◆ EXERCISE GOAL ◆
Filter the records below, keeping only lines with the string "same".
═══ RECORDS FOR THE EXERCISE
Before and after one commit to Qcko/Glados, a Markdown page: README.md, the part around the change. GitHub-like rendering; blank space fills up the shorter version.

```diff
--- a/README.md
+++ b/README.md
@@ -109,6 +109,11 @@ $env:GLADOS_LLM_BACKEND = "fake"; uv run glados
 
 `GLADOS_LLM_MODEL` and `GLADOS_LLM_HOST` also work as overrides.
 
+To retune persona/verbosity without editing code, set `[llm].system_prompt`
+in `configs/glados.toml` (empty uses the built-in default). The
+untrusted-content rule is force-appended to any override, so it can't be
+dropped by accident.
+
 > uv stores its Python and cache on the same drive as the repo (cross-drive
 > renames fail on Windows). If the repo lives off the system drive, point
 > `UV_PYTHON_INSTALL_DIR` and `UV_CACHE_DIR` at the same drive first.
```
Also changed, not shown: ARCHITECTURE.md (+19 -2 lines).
══════
◆ TASK RESULT ◆
 > uv stores its Python and cache on the same drive as the repo (cross-drive
 > `UV_PYTHON_INSTALL_DIR` and `UV_CACHE_DIR` at the same drive first.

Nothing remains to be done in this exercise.